◆ ASSIGNMENT ◆
Your copy should repeat each record below exactly and contain no images.

◆ EXCERPTED RECORDS ◆
--------------------------------

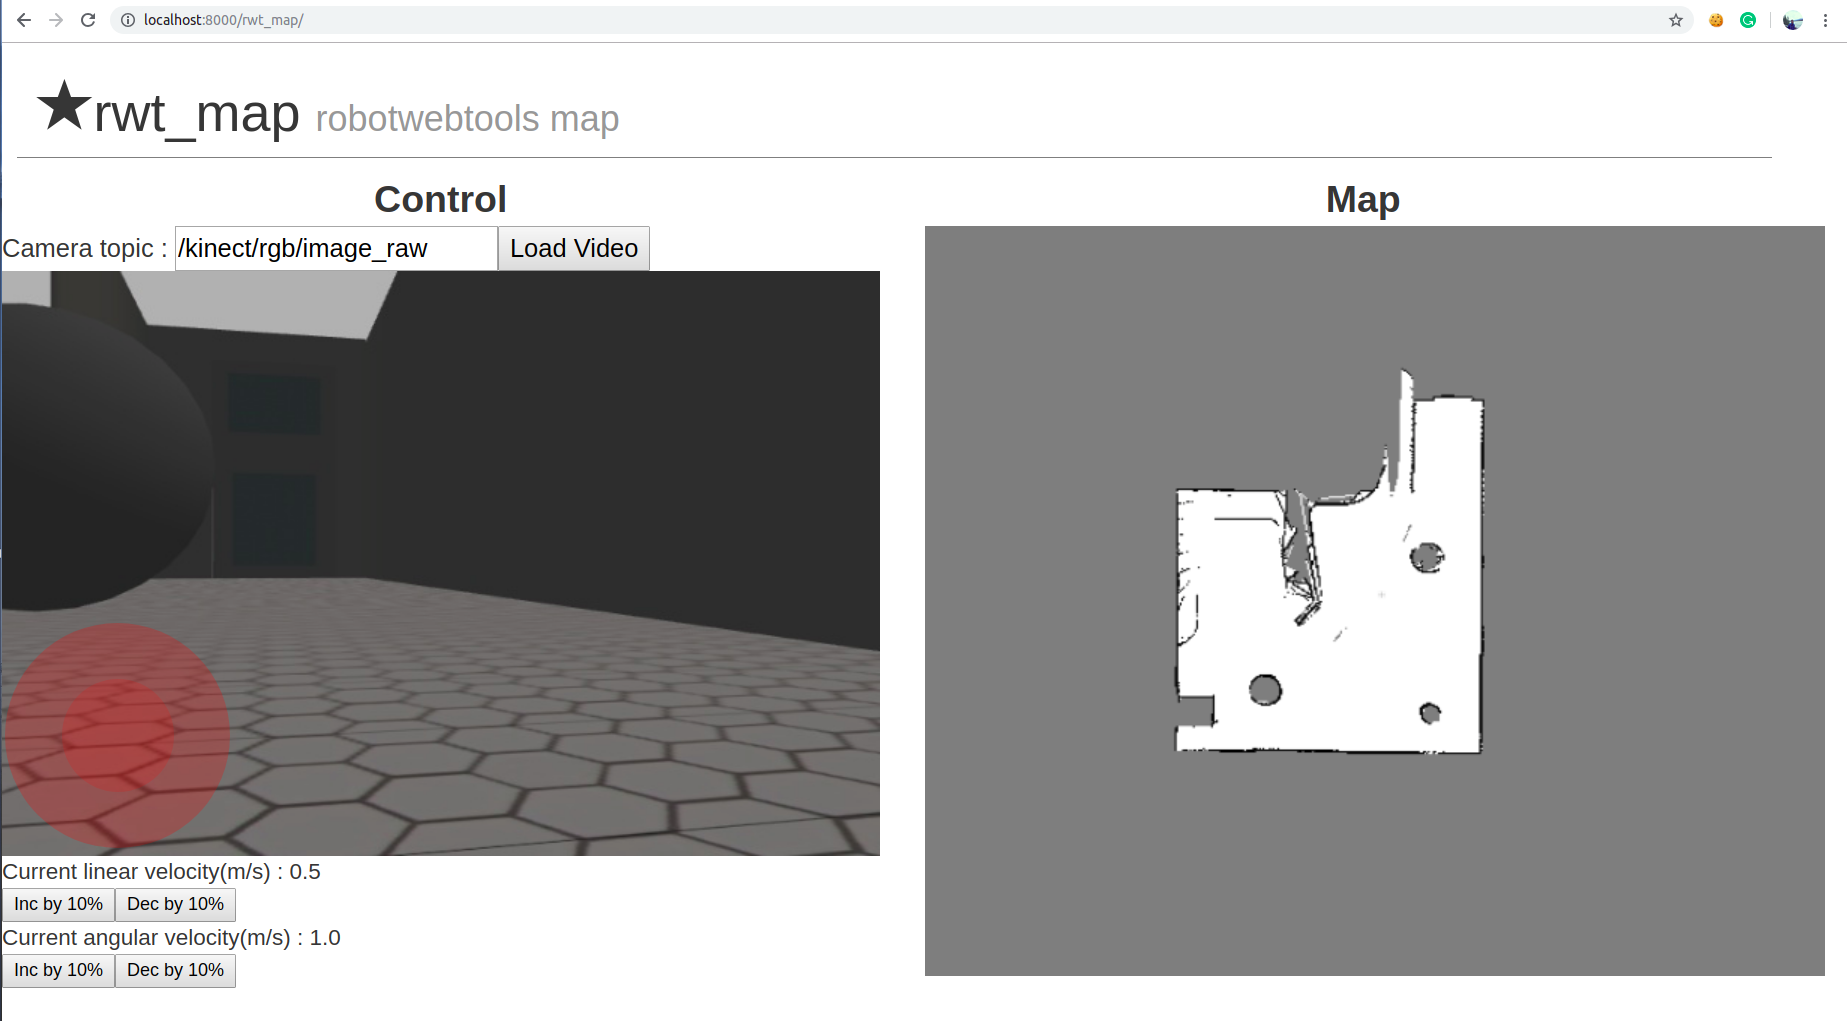
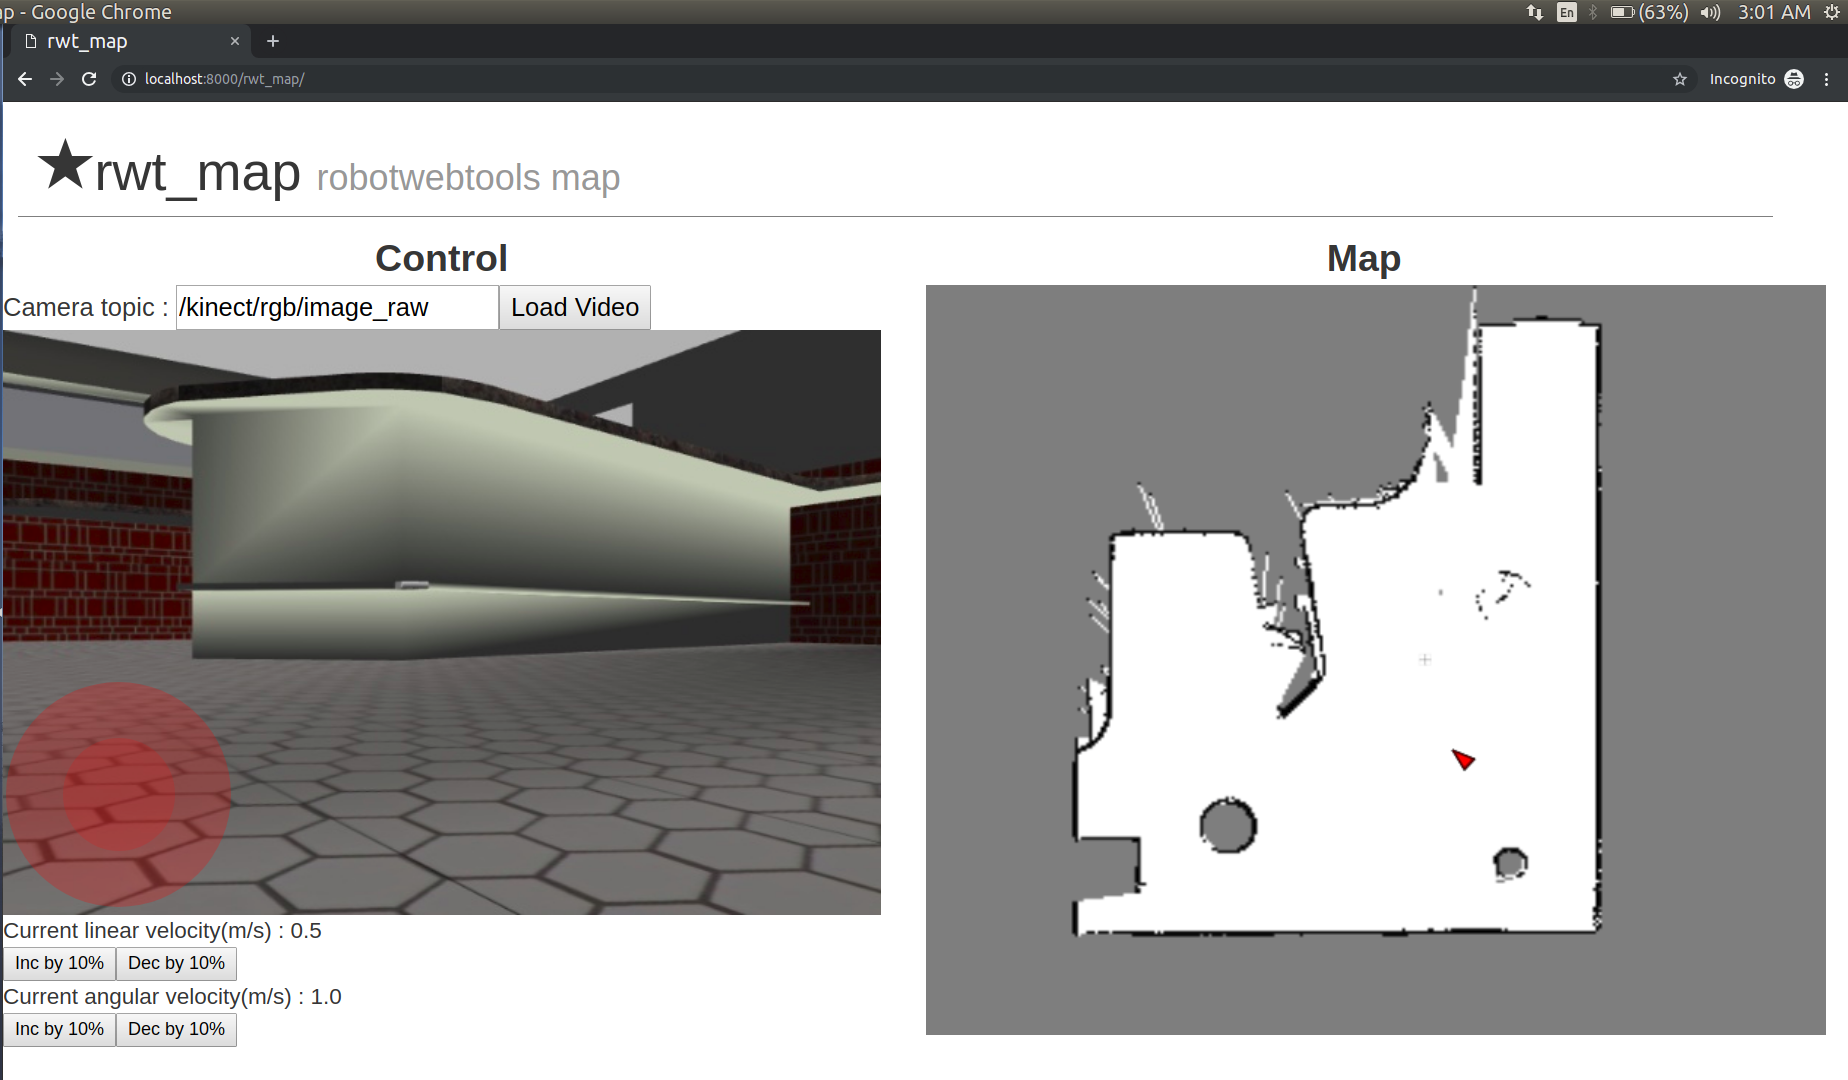
Update rwt_map

diff --git a/rwt_map/www/js/rwt_map.js b/rwt_map/www/js/rwt_map.js
@@ -228,17 +228,25 @@ function viewMap() {
         });
     
         var robotMarker = new ROS2D.NavigationArrow({
-            size : 0.1,
-            strokeSize : 0.005,
+            size : 0.2,
+            strokeSize : 0.01,
             pulse : true
     
         });
     
         poseTopic.subscribe(
             function (pose) {
-                console.log(pose);
                 robotMarker.x = pose.position.x;
                 robotMarker.y = -pose.position.y;
+                var quaZ = pose.orientation.z;
+                var degreeZ = 0;
+                if( quaZ >= 0 ) {
+                    degreeZ = quaZ / 1 * 180
+                } 
+                else {
+                    degreeZ = (-quaZ) / 1 * 180 + 180
+                };
+                robotMarker.rotation = -degreeZ + 35;
             }
         )
 

diff --git a/rwt_map/README.md b/rwt_map/README.md
@@ -20,6 +20,11 @@ for example : `http://localhost:8000/rwt_map/`
 - View the map built in real time
 - Ctrl + mouse movement = Zoom
 - Shift + mouse movement = Pan
+
+To view live location of robot :
+```
+rosrun robot_pose_publisher robot_pose_publisher
+```
 - Current position of the robot is shown by Red Arrow 
 
 ![rwt_map.png](images/rwt_map.png)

--------------------------------

◆ RESPONSE FOR THIS EXERCISE ◆
Update rwt_map

diff --git a/rwt_map/www/js/rwt_map.js b/rwt_map/www/js/rwt_map.js
@@ -228,17 +228,25 @@ function viewMap() {
         });
     
         var robotMarker = new ROS2D.NavigationArrow({
-            size : 0.1,
-            strokeSize : 0.005,
+            size : 0.2,
+            strokeSize : 0.01,
             pulse : true
     
         });
     
         poseTopic.subscribe(
             function (pose) {
-                console.log(pose);
                 robotMarker.x = pose.position.x;
                 robotMarker.y = -pose.position.y;
+                var quaZ = pose.orientation.z;
+                var degreeZ = 0;
+                if( quaZ >= 0 ) {
+                    degreeZ = quaZ / 1 * 180
+                } 
+                else {
+                    degreeZ = (-quaZ) / 1 * 180 + 180
+                };
+                robotMarker.rotation = -degreeZ + 35;
             }
         )
 

diff --git a/rwt_map/README.md b/rwt_map/README.md
@@ -20,6 +20,11 @@ for example : `http://localhost:8000/rwt_map/`
 - View the map built in real time
 - Ctrl + mouse movement = Zoom
 - Shift + mouse movement = Pan
+
+To view live location of robot :
+```
+rosrun robot_pose_publisher robot_pose_publisher
+```
 - Current position of the robot is shown by Red Arrow 
 
 ![rwt_map.png](images/rwt_map.png)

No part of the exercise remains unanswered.